1. True or false?: The phrase “have drunk” is nonstandard.
2. English never uses drank or drunk as an ___________.
a. Irregular verb
3. ___________ is the past participle of drink.
4. ___________ is the past tense of drink.
5. The use of “drank” as a verb requires ___________.
a. A conditional statement
b. An auxiliary verb
d. None of the above
6. English uses the word drunk for the ___________.
a. Present perfect tense
b. Future perfect tense
c. Past perfect tense
d. All of the above
Choose the correct words for the following example sentences:
7. “How much did you _________ last night?”
8. “There’s no way I’m _________ warm sherbet.”
9. “Since I don’t _________, I _________ water all night.”
a. Drank, drink
b. Drink, drunk
c. Drink, drank
d. Drunk, drank
- “Auxiliary verbs.” Excelsior Online Writing Lab (OWL), Excelsior College, 2021.
- “Drink.” The American Heritage Dictionary of the English Language, 5th ed., Houghton Mifflin Harcourt Publishing Company, 2021.
- “Drink.” Lexico, Oxford University Press, 2021.
- “Drink.” Reverso Conjugation, Reverso-Softissimo, 2021.
- “Drunk.” The Merriam-Webster.com Dictionary, Merriam-Webster Inc., 2021.
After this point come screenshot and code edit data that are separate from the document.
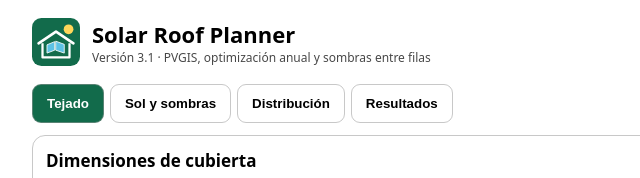
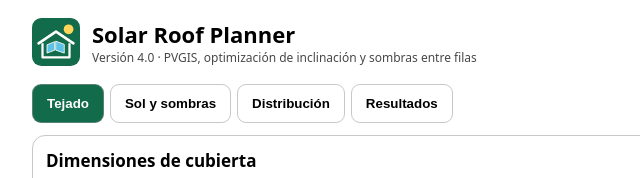
Before and after one commit to artolida-boop/Solar-roof-planner, a plain HTML site: page index.html in a window 1280 px wide. Shown: the top 178 px of the page, 122-762 px from the left. Drawn offline with Linux system fonts and the light colour scheme.

Commit message:
Add files via upload

```diff
--- a/index.html
+++ b/index.html
@@ -36,7 +36,7 @@ svg.plan{width:100%;height:auto;border:1px solid var(--line);border-radius:9px;d
 </style>
 </head>
 <body>
-<header><img src="icon.svg" alt=""><div><h1>Solar Roof Planner</h1><div class="muted">Versión 3.1 · PVGIS, optimización anual y sombras entre filas</div></div></header>
+<header><img src="icon.svg" alt=""><div><h1>Solar Roof Planner</h1><div class="muted">Versión 4.0 · PVGIS, optimización de inclinación y sombras entre filas</div></div></header>
 <nav>
 <button class="active" data-tab="roof">Tejado</button><button data-tab="solar">Sol y sombras</button><button data-tab="layout">Distribución</button><button data-tab="results">Resultados</button>
 </nav>
```
Also changed, not shown: LEEME.txt, 1 other file.
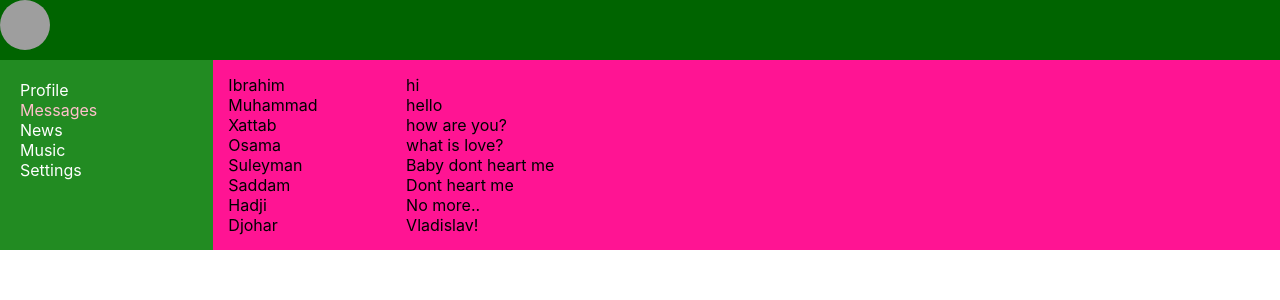
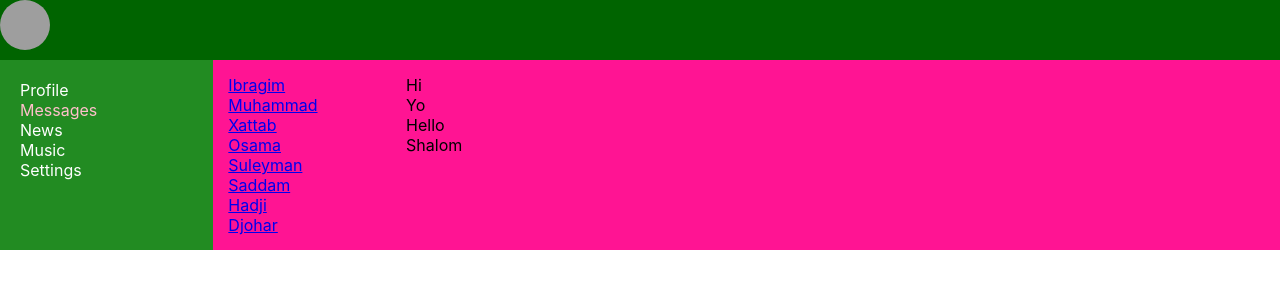
Before and after one commit to boevoivertolet/samurai-way-main, a React (Create React App) app: page /dialogs in a window 1280 px wide. Shown: the top 300 px of the page. Built offline with nearby package versions, Linux system fonts and the light colour scheme; grey boxes are pictures that could not be loaded.

Commit message:
refactor code. Add new components. Profileinfo.tsx Profileinfo.module.css

```diff
--- a/src/components/Dialogs/Dialogs.tsx
+++ b/src/components/Dialogs/Dialogs.tsx
@@ -1,45 +1,42 @@
 import React from "react";
+import {NavLink} from "react-router-dom";
 import c from './Dialogs.module.css'
 
+
+const DialogItem = (props: any) => {
+    let path = '/dialogs/' + props.id;
+    return (
+        <div className={c.dialog + '' + c.active}>
+            <NavLink to={path}>{props.name}</NavLink>
+        </div>
+    )
+
+}
+
+const Message = (props: any) => {
+    return (<div className={c.dialog}>{props.message}</div>
+    )
+
+}
 
 export const Dialogs = () => {
     return (
         <div className={c.dialogs}>
             <div className={c.dialogsItems}>
-                <div className={c.dialog +''+c.active}>
-                    Ibrahim
-                </div>
-                <div className={c.dialog}>
-                    Muhammad
-                </div>
-                <div className={c.dialog}>
-                    Xattab
-                </div>
-                <div className={c.dialog}>
-                    Osama
-                </div>
-                <div className={c.dialog}>
-                    Suleyman
-                </div>
-                <div className={c.dialog}>
-                    Saddam
-                </div>
-                <div className={c.dialog}>
-                    Hadji
-                </div>
-                <div className={c.dialog}>
-                    Djohar
-                </div>
+                <DialogItem name='Ibragim' id='1'/>
+                <DialogItem name='Muhammad' id='2'/>
+                <DialogItem name='Xattab' id='3'/>
+                <DialogItem name='Osama' id='4'/>
+                <DialogItem name='Suleyman' id='5'/>
+                <DialogItem name='Saddam' id='6'/>
+                <DialogItem name='Hadji' id='7'/>
+                <DialogItem name='Djohar' id='8'/>
             </div>
             <div className={c.messages}>
-                <div className={c.message}>hi</div>
-                <div className={c.message}>hello</div>
-                <div className={c.message}>how are you?</div>
-                <div className={c.message}>what is love?</div>
-                <div className={c.message}>Baby dont heart me</div>
-                <div className={c.message}>Dont heart me</div>
-                <div className={c.message}>No more..</div>
-                <div className={c.message}>Vladislav!</div>
+                <Message message='Hi'/>
+                <Message message='Yo'/>
+                <Message message='Hello'/>
+                <Message message='Shalom'/>
 
             </div>
         </div>
--- a/src/components/Profile/Myposts/MyPosts.module.css
+++ b/src/components/Profile/Myposts/MyPosts.module.css
@@ -1,3 +1,6 @@
+.postsBlock {
+    padding: 10px;
+}
 .posts {
-
+    margin-top: 20px;
 }
--- a/src/components/Profile/Myposts/MyPosts.tsx
+++ b/src/components/Profile/Myposts/MyPosts.tsx
@@ -5,10 +5,13 @@ import Post from "./post/Post";
 
 const MyPosts = (props: any) => {
     return (
-        <div>
-            {props.myposts}
+        <div className={c.postsBlock}>
+            <h3>{props.myposts}</h3>
             <div>
-                <textarea></textarea>
+                <div>
+                    <textarea></textarea>
+                </div>
+
                 <button>Add post</button>
             </div>
             <div className={c.posts}>
--- /dev/null
+++ b/src/components/Profile/Myposts/Profileinfo/Profileinfo.module.css
@@ -0,0 +1,7 @@
+.img {
+    width: 1600px;
+    height: 400px;
+}
+.descriptionBlock {
+  padding: 10px;
+}
--- /dev/null
+++ b/src/components/Profile/Myposts/Profileinfo/Profileinfo.tsx
@@ -0,0 +1,19 @@
+import React from 'react';
+import c from './Profileinfo.module.css';
+
+
+const ProfileInfo = () => {
+    return (
+        <div>
+            <div>
+                <img className={c.img}
+                     src='https://memepedia.ru/wp-content/uploads/2020/10/ljagushonok-pepe-bet.jpg'/>
+            </div>
+            <div className={c.descriptionBlock}>
+                ava + description
+            </div>
+        </div>
+    )
+}
+
+export default ProfileInfo;
--- a/src/components/Profile/Profile.tsx
+++ b/src/components/Profile/Profile.tsx
@@ -1,18 +1,14 @@
 import React from 'react';
 import c from './Profile.module.css';
 import MyPosts from "./Myposts/MyPosts";
+import ProfileInfo from "./Myposts/Profileinfo/Profileinfo";
+
 
 const Profile = () => {
     return (
-        <div>
-            <div>
-                <img className={c.img}
-                     src='https://memepedia.ru/wp-content/uploads/2020/10/ljagushonok-pepe-bet.jpg'/>
-            </div>
-            <div>
-                ava + description
-            </div>
-            <MyPosts myposts='My Posts'/>
+        <div className={c.content}>
+           <ProfileInfo/>
+            <MyPosts myposts = 'My Posts'/>
         </div>
     )
 }
```
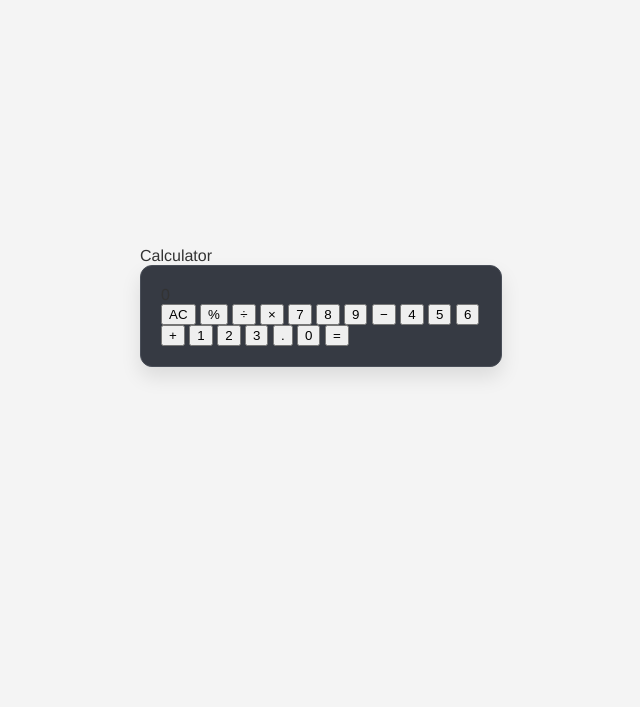
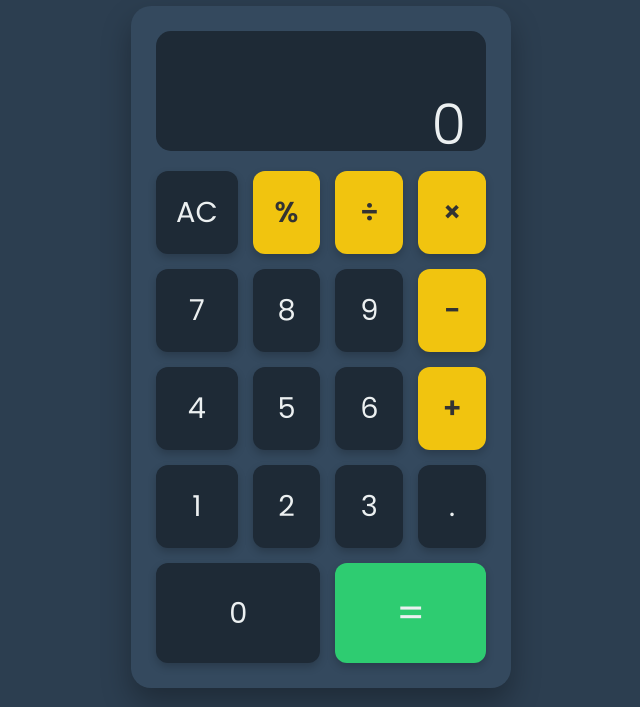
Before and after one commit to AbhayHassa/Web_Calculator, a plain HTML site: page index.html in a window 1280 px wide. Shown: the part 93-800 px from the top of the page, without its empty margins (319-959 px from the left). Drawn offline with Linux system fonts and the light colour scheme.

Commit message:
Update style.css

```diff
--- a/style.css
+++ b/style.css
@@ -1,78 +1,137 @@
+:root {
+    --bg-color: #2c3e50;
+    --calculator-bg: #34495e;
+    --display-bg: #1e2a36;
+    --key-color: #ecf0f1;
+    --operator-color: #f1c40f;
+    --equal-color: #2ecc71;
+    --hover-bg: #4a657c;
+}
+
+* {
+    box-sizing: border-box;
+    margin: 0;
+    padding: 0;
+    font-family: 'Poppins', sans-serif;
+}
+
 body {
-  font-family: 'Helvetica Neue', Arial, sans-serif;
+    background-color: var(--bg-color);
     display: flex;
     justify-content: center;
     align-items: center;
-  height: 100vh;
-  margin: 0;
-  background-color: #f4f4f4;
-  color: #333;
+    min-height: 100vh;
+}
+
+.calculator-container {
+    text-align: center;
+}
+
+.calculator-title {
+    color: #ecf0f1;
+    font-size: 2.5rem;
+    font-weight: 600;
+    margin-bottom: 20px;
+    letter-spacing: 2px;
 }
 
 .calculator {
-  border-radius: 12px;
-  box-shadow: 0 10px 20px rgba(0, 0, 0, 0.1);
-  background-color: #363a43;
-  padding: 20px;
-  width: 320px;
-  border: 1px solid #4a4f59;
+    width: 380px;
+    background-color: var(--calculator-bg);
+    border-radius: 20px;
+    box-shadow: 0 15px 30px rgba(0, 0, 0, 0.3);
+    padding: 25px;
+    transition: transform 0.3s ease;
 }
 
-.calculator__output {
-  background-color: #4a4f59;
-  color: #fff;
-  font-size: 3rem;
-  text-align: right;
-  padding: 20px;
-  border-radius: 8px;
-  margin-bottom: 20px;
-  word-wrap: break-word;
-  word-break: break-all;
+.calculator:hover {
+    transform: translateY(-5px);
 }
 
-.calculator__keys {
+.calculator-display {
+    background-color: var(--display-bg);
+    color: var(--key-color);
+    padding: 20px;
+    border-radius: 15px;
+    margin-bottom: 20px;
+    text-align: right;
+    overflow: hidden;
+    position: relative;
+    height: 120px;
+}
+
+.calculator-history {
+    font-size: 1.2rem;
+    color: rgba(236, 240, 241, 0.6);
+    height: 30px;
+    overflow: hidden;
+    white-space: nowrap;
+    text-overflow: ellipsis;
+}
+
+.calculator-output {
+    font-size: 3.5rem;
+    font-weight: 300;
+    line-height: 1.2;
+    margin-top: 10px;
+    word-wrap: break-word;
+}
+
+.calculator-keys {
     display: grid;
     grid-template-columns: repeat(4, 1fr);
-  grid-gap: 12px;
+    gap: 15px;
 }
 
-.calculator__key {
-  background-color: #4a4f59;
+.key {
+    background-color: var(--display-bg);
+    color: var(--key-color);
+    font-size: 1.8rem;
+    padding: 20px;
+    border-radius: 12px;
     border: none;
-  border-radius: 8px;
-  color: #fff;
-  font-size: 1.5rem;
-  padding: 20px;
     cursor: pointer;
-  transition: background-color 0.2s;
+    outline: none;
     box-shadow: 0 4px 8px rgba(0, 0, 0, 0.2);
+    transition: background-color 0.2s, transform 0.1s;
+    animation: key-pop 0.1s ease-out;
 }
 
-.calculator__key:hover {
-  background-color: #5d636c;
+.key:hover {
+    background-color: var(--hover-bg);
 }
 
-.calculator__key--operator {
-  background-color: #f4976c;
+.key:active {
+    transform: scale(0.95);
+    box-shadow: 0 2px 4px rgba(0, 0, 0, 0.2);
 }
 
-.calculator__key--operator:hover {
-  background-color: #f6a682;
+.key-operator {
+    background-color: var(--operator-color);
+    color: #333;
+    font-weight: 600;
 }
 
-.calculator__key--enter {
-  background-color: #79c991;
+.key-operator:hover {
+    background-color: #f7d04e;
 }
 
-.calculator__key--enter:hover {
-  background-color: #8cd6a3;
+.key-equal {
+    background-color: var(--equal-color);
+    color: var(--key-color);
+    grid-column: span 2;
+    font-size: 2.5rem;
 }
 
-.calculator__key--zero {
+.key-equal:hover {
+    background-color: #3ce082;
+}
+
+.key-zero {
     grid-column: span 2;
 }
 
-@media (max-width: 400px) {
+@media (max-width: 450px) {
     .calculator {
         width: 95%;
     }
```
Lines whose indentation alone changed are shown as unchanged.
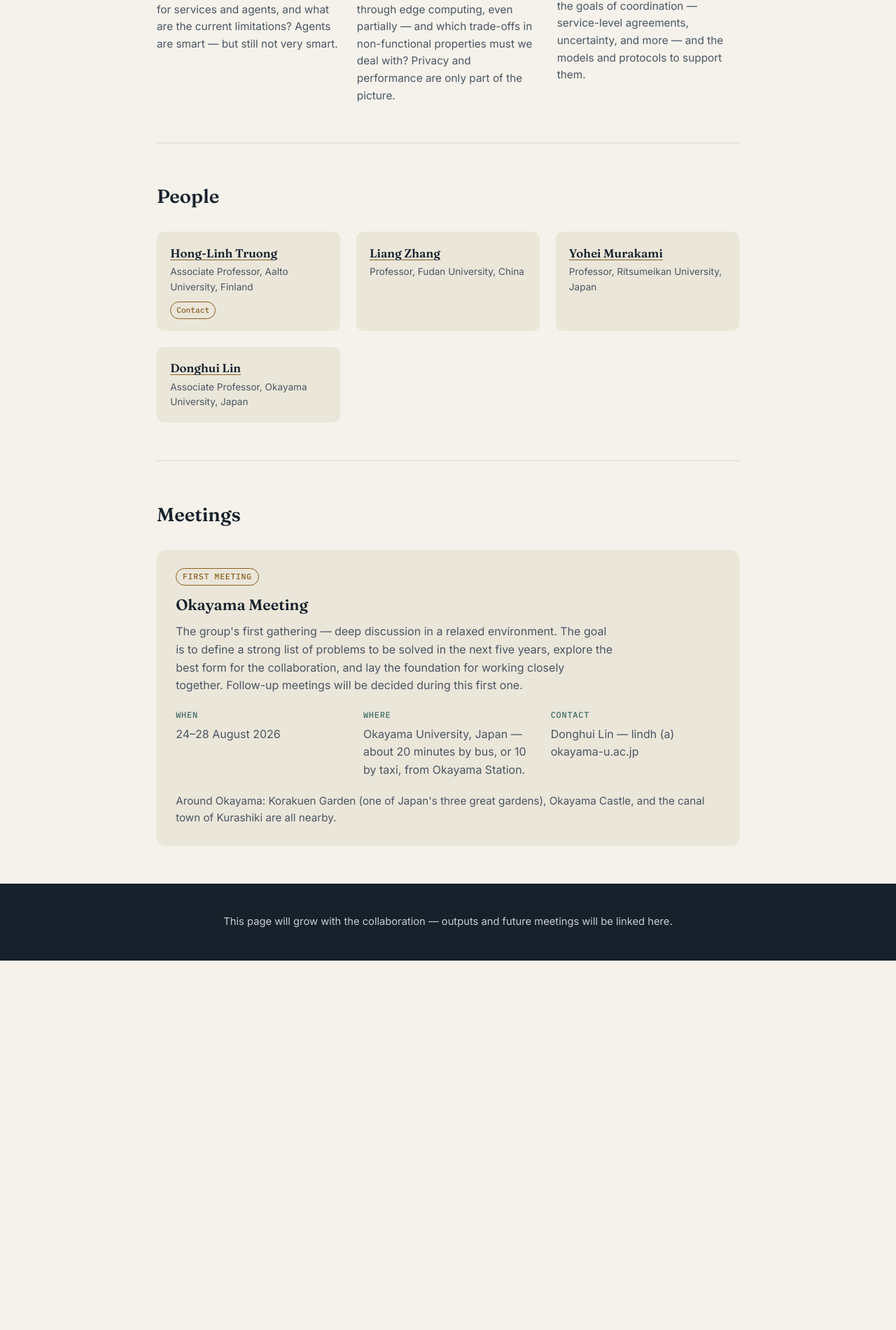
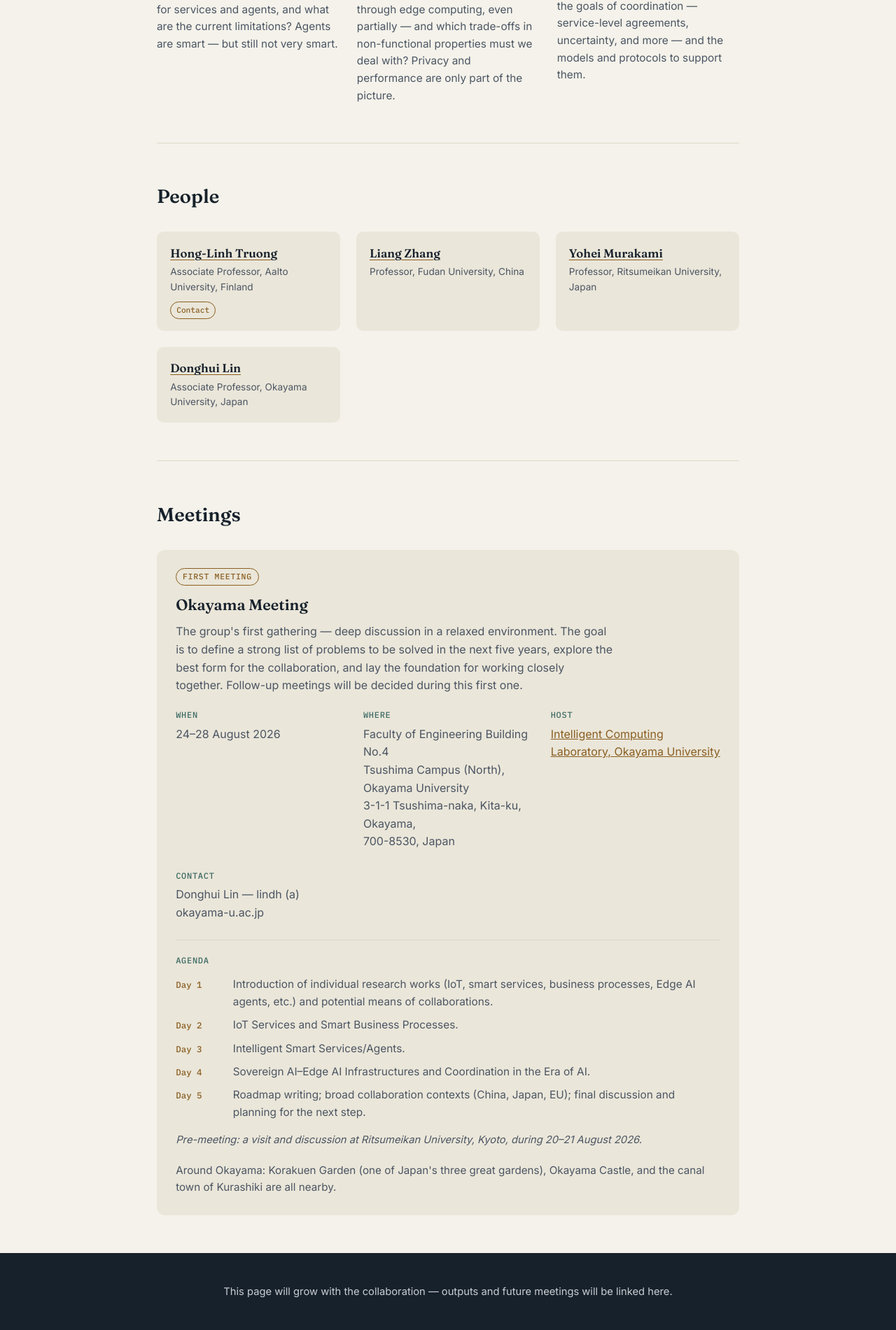
Before and after one commit to istdas/istdas.github.io, a Jekyll site: the page built from index.md, in a window 1280 px wide. Shown: the part 1098-2999 px from the top of the page at 70% size. Built offline with Jekyll 4.4.1, drawn with Linux system fonts in a browser that asks for light colours; before the commit the page ends 2471 px from its top, so only the background shows below that.

Commit message:
Add Okayama Meeting agenda, host, and venue address
Co-Authored-By: Claude Fable 5 <noreply@anthropic.com>

```diff
--- a/_layouts/default.html
+++ b/_layouts/default.html
@@ -132,6 +132,14 @@
   .meeting-desc { margin: 0.5rem 0 0; color: var(--ink-soft); max-width: 62ch; }
   .meeting-note { margin: 1.2rem 0 0; color: var(--ink-soft); font-size: 0.95rem; }
 
+  .agenda { margin-top: 1.6rem; border-top: 1px solid var(--line); padding-top: 1.2rem; }
+  .agenda h4 { font-family: 'IBM Plex Mono', monospace; font-size: 0.75rem; font-weight: 500; text-transform: uppercase; letter-spacing: 0.06em; color: var(--teal); margin: 0 0 0.8rem; }
+  .agenda-list { list-style: none; margin: 0; padding: 0; display: grid; gap: 0.55rem; }
+  .agenda-item { display: grid; grid-template-columns: 4.2rem 1fr; gap: 0.9rem; align-items: baseline; }
+  .agenda-day { font-family: 'IBM Plex Mono', monospace; font-size: 0.78rem; color: var(--brass); white-space: nowrap; }
+  .agenda-title { color: var(--ink-soft); font-size: 0.96rem; }
+  .agenda-pre { margin: 1rem 0 0; color: var(--ink-soft); font-size: 0.92rem; font-style: italic; }
+
   .facts { margin: 1.8rem 0 0; padding: 0; display: grid; grid-template-columns: repeat(auto-fit, minmax(240px, 1fr)); gap: 1.6rem; }
   .meeting .facts { margin-top: 1.2rem; }
   .fact dt { font-family: 'IBM Plex Mono', monospace; font-size: 0.75rem; text-transform: uppercase; letter-spacing: 0.06em; color: var(--teal); margin-bottom: 0.35rem; }
@@ -216,13 +224,33 @@
           </div>
           <div class="fact">
             <dt>Where</dt>
-            <dd>{{ meeting.location }}</dd>
+            <dd>{% if meeting.location_lines %}{% for line in meeting.location_lines %}{{ line }}{% unless forloop.last %}<br>{% endunless %}{% endfor %}{% else %}{{ meeting.location }}{% endif %}</dd>
           </div>
+          {% if meeting.host %}
+          <div class="fact">
+            <dt>Host</dt>
+            <dd>{% if meeting.host.url %}<a href="{{ meeting.host.url }}">{{ meeting.host.text }}</a>{% else %}{{ meeting.host.text }}{% endif %}</dd>
+          </div>
+          {% endif %}
           <div class="fact">
             <dt>Contact</dt>
             <dd>{{ meeting.contact }}</dd>
           </div>
         </dl>
+        {% if meeting.agenda %}
+        <div class="agenda">
+          <h4>Agenda</h4>
+          <ol class="agenda-list">
+            {% for item in meeting.agenda %}
+            <li class="agenda-item">
+              <span class="agenda-day">{{ item.day }}</span>
+              <span class="agenda-title">{{ item.title }}</span>
+            </li>
+            {% endfor %}
+          </ol>
+          {% if meeting.pre_meeting %}<p class="agenda-pre">{{ meeting.pre_meeting }}</p>{% endif %}
+        </div>
+        {% endif %}
         {% if meeting.note %}<p class="meeting-note">{{ meeting.note }}</p>{% endif %}
       </div>
       {% endfor %}
--- a/index.md
+++ b/index.md
@@ -41,8 +41,27 @@ meetings:
     name: "Okayama Meeting"
     description: "The group's first gathering — deep discussion in a relaxed environment. The goal is to define a strong list of problems to be solved in the next five years, explore the best form for the collaboration, and lay the foundation for working closely together. Follow-up meetings will be decided during this first one."
     dates: "24–28 August 2026"
-    location: "Okayama University, Japan — about 20 minutes by bus, or 10 by taxi, from Okayama Station."
+    location_lines:
+      - "Faculty of Engineering Building No.4"
+      - "Tsushima Campus (North), Okayama University"
+      - "3-1-1 Tsushima-naka, Kita-ku, Okayama,"
+      - "700-8530, Japan"
+    host:
+      text: "Intelligent Computing Laboratory, Okayama University"
+      url: "https://www.ic.cs.okayama-u.ac.jp/en/"
     contact: "Donghui Lin — lindh (a) okayama-u.ac.jp"
+    agenda:
+      - day: "Day 1"
+        title: "Introduction of individual research works (IoT, smart services, business processes, Edge AI agents, etc.) and potential means of collaborations."
+      - day: "Day 2"
+        title: "IoT Services and Smart Business Processes."
+      - day: "Day 3"
+        title: "Intelligent Smart Services/Agents."
+      - day: "Day 4"
+        title: "Sovereign AI–Edge AI Infrastructures and Coordination in the Era of AI."
+      - day: "Day 5"
+        title: "Roadmap writing; broad collaboration contexts (China, Japan, EU); final discussion and planning for the next step."
+    pre_meeting: "Pre-meeting: a visit and discussion at Ritsumeikan University, Kyoto, during 20–21 August 2026."
     note: "Around Okayama: Korakuen Garden (one of Japan's three great gardens), Okayama Castle, and the canal town of Kurashiki are all nearby."
 
 footer_note: "This page will grow with the collaboration — outputs and future meetings will be linked here."
```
- “Irregular Verbs: Overview and List.” Purdue Online Writing Lab, Purdue University, 2021.